*WORK INSTRUCTION*
Copy each line of the entries beneath that contains the word "main".

_ _ _ _ _ _ _

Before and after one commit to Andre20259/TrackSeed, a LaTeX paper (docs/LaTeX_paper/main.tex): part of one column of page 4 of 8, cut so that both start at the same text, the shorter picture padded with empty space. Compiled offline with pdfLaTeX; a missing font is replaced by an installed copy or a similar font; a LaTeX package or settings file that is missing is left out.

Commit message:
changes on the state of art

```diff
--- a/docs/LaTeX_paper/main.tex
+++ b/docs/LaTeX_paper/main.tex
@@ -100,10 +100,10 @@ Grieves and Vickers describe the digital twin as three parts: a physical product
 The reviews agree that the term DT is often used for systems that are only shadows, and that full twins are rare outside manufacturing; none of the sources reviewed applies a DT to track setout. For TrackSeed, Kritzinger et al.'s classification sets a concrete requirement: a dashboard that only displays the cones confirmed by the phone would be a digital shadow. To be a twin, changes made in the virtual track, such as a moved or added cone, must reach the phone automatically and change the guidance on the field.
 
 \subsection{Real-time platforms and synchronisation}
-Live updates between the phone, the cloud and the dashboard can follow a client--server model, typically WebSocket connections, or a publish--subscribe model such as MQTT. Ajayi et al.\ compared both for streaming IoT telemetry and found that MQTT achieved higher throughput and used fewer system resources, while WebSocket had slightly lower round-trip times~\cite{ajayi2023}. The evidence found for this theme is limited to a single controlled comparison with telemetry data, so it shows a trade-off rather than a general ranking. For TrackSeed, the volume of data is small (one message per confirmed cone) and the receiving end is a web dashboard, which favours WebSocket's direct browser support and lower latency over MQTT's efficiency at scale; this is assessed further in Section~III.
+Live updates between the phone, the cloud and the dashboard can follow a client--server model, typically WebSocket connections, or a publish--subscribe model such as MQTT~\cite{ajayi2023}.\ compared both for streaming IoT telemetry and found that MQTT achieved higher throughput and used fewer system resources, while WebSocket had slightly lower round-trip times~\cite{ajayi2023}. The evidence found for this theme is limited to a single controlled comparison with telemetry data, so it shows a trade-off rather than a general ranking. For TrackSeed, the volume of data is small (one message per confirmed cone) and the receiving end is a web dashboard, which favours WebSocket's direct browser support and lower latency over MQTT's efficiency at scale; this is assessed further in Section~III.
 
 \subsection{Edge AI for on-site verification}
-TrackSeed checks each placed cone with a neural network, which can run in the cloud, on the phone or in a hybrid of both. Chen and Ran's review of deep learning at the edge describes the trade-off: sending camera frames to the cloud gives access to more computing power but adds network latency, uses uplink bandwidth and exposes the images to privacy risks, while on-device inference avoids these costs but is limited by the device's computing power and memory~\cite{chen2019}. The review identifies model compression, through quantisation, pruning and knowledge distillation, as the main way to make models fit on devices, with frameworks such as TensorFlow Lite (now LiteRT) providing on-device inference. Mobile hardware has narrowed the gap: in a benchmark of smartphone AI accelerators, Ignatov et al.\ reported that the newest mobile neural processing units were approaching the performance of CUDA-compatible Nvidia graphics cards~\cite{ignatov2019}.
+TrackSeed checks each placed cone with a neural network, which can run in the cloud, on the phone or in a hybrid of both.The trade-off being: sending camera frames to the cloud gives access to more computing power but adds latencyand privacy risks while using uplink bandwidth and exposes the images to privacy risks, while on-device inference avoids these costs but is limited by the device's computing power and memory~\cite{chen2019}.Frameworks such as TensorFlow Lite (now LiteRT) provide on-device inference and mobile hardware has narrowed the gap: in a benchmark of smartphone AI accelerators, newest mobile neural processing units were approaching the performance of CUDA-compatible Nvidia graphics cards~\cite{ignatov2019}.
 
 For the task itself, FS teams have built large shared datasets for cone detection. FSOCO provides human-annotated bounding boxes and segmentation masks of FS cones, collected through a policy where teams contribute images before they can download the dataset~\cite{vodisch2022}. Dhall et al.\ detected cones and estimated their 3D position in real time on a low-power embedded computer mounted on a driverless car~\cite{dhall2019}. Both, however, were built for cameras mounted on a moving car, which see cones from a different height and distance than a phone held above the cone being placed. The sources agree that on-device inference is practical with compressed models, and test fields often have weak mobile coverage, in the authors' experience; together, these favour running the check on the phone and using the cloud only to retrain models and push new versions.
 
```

_ _ _ _ _ _ _

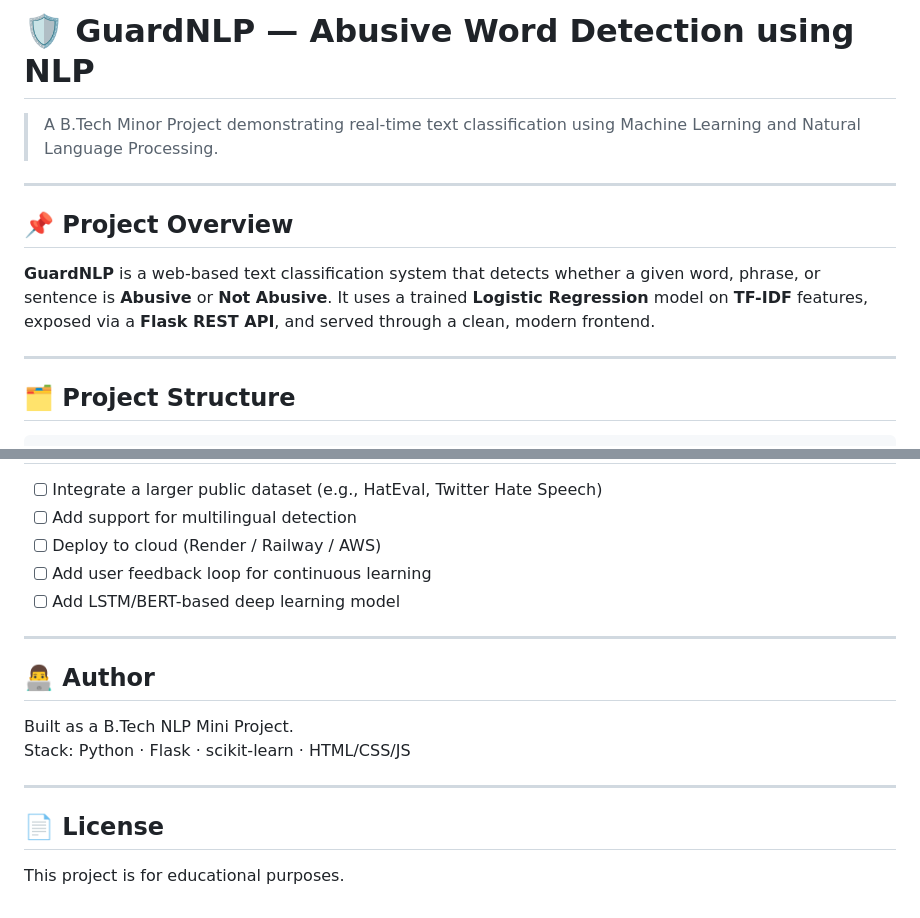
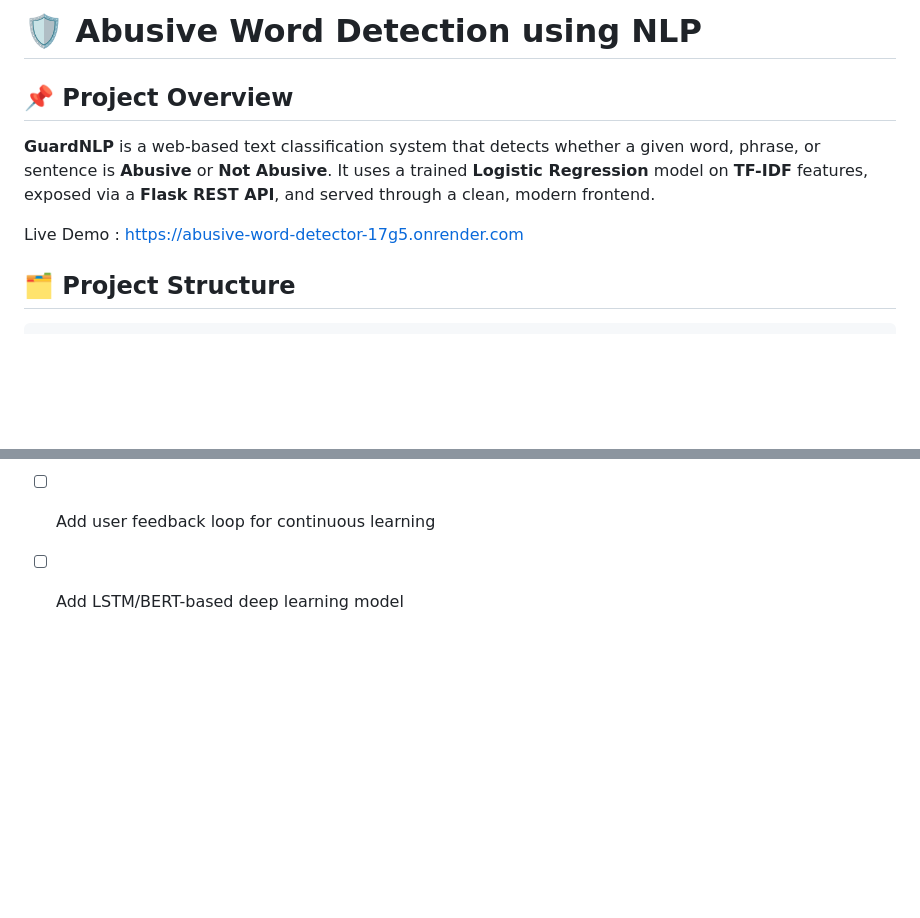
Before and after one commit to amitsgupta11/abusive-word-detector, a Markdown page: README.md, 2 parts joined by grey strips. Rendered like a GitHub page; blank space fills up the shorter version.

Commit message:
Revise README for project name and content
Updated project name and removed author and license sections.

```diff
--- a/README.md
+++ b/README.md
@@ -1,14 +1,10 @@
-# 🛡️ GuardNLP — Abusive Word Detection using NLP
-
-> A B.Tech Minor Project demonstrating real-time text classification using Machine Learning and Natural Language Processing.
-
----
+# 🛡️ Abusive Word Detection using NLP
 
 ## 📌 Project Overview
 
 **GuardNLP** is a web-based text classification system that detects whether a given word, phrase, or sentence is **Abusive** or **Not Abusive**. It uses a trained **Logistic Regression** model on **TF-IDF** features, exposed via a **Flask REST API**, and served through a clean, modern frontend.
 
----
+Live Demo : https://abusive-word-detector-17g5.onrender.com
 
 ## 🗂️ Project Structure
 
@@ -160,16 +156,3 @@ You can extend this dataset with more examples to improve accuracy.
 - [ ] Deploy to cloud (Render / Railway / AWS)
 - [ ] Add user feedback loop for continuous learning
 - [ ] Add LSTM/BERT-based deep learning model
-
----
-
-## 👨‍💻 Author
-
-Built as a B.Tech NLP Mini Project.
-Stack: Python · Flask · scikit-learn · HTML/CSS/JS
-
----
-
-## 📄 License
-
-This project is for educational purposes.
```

_ _ _ _ _ _ _

*YOUR SOLUTION*
Before and after one commit to Andre20259/TrackSeed, a LaTeX paper (docs/LaTeX_paper/main.tex): part of one column of page 4 of 8, cut so that both start at the same text, the shorter picture padded with empty space. Compiled offline with pdfLaTeX; a missing font is replaced by an installed copy or a similar font; a LaTeX package or settings file that is missing is left out.
--- a/docs/LaTeX_paper/main.tex
+++ b/docs/LaTeX_paper/main.tex
-TrackSeed checks each placed cone with a neural network, which can run in the cloud, on the phone or in a hybrid of both. Chen and Ran's review of deep learning at the edge describes the trade-off: sending camera frames to the cloud gives access to more computing power but adds network latency, uses uplink bandwidth and exposes the images to privacy risks, while on-device inference avoids these costs but is limited by the device's computing power and memory~\cite{chen2019}. The review identifies model compression, through quantisation, pruning and knowledge distillation, as the main way to make models fit on devices, with frameworks such as TensorFlow Lite (now LiteRT) providing on-device inference. Mobile hardware has narrowed the gap: in a benchmark of smartphone AI accelerators, Ignatov et al.\ reported that the newest mobile neural processing units were approaching the performance of CUDA-compatible Nvidia graphics cards~\cite{ignatov2019}.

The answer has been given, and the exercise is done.